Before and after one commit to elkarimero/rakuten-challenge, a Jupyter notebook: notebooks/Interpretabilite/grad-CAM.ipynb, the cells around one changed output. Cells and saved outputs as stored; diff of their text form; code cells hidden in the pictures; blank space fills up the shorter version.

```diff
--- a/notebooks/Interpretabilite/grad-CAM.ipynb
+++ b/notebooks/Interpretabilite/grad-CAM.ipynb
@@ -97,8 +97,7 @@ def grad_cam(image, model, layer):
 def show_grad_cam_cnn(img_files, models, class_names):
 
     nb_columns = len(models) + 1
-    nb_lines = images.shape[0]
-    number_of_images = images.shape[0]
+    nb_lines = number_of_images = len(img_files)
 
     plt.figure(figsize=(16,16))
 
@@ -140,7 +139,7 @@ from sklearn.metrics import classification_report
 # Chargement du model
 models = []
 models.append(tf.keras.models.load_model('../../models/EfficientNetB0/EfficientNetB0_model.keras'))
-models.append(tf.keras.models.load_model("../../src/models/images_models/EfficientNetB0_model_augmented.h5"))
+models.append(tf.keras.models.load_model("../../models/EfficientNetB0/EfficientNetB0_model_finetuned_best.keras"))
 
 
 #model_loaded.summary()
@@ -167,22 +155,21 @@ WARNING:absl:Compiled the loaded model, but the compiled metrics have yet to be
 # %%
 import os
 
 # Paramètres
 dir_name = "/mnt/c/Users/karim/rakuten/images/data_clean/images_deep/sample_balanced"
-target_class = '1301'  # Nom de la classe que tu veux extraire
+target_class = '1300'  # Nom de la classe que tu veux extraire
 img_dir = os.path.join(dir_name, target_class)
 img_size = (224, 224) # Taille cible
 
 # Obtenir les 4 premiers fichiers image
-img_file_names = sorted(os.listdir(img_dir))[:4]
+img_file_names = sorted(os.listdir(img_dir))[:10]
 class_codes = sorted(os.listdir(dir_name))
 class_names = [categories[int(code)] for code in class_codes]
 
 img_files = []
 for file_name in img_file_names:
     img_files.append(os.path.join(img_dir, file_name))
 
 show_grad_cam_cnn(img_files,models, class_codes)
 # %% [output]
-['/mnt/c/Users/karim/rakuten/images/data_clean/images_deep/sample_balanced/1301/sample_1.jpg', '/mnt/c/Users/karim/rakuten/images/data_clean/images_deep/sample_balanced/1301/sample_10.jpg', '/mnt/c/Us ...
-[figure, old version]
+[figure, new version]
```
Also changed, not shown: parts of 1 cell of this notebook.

> [Task details]: Exactly how many lines of the listing hold the word "Users"? Give the number with nothing else.

> [Reply]: 2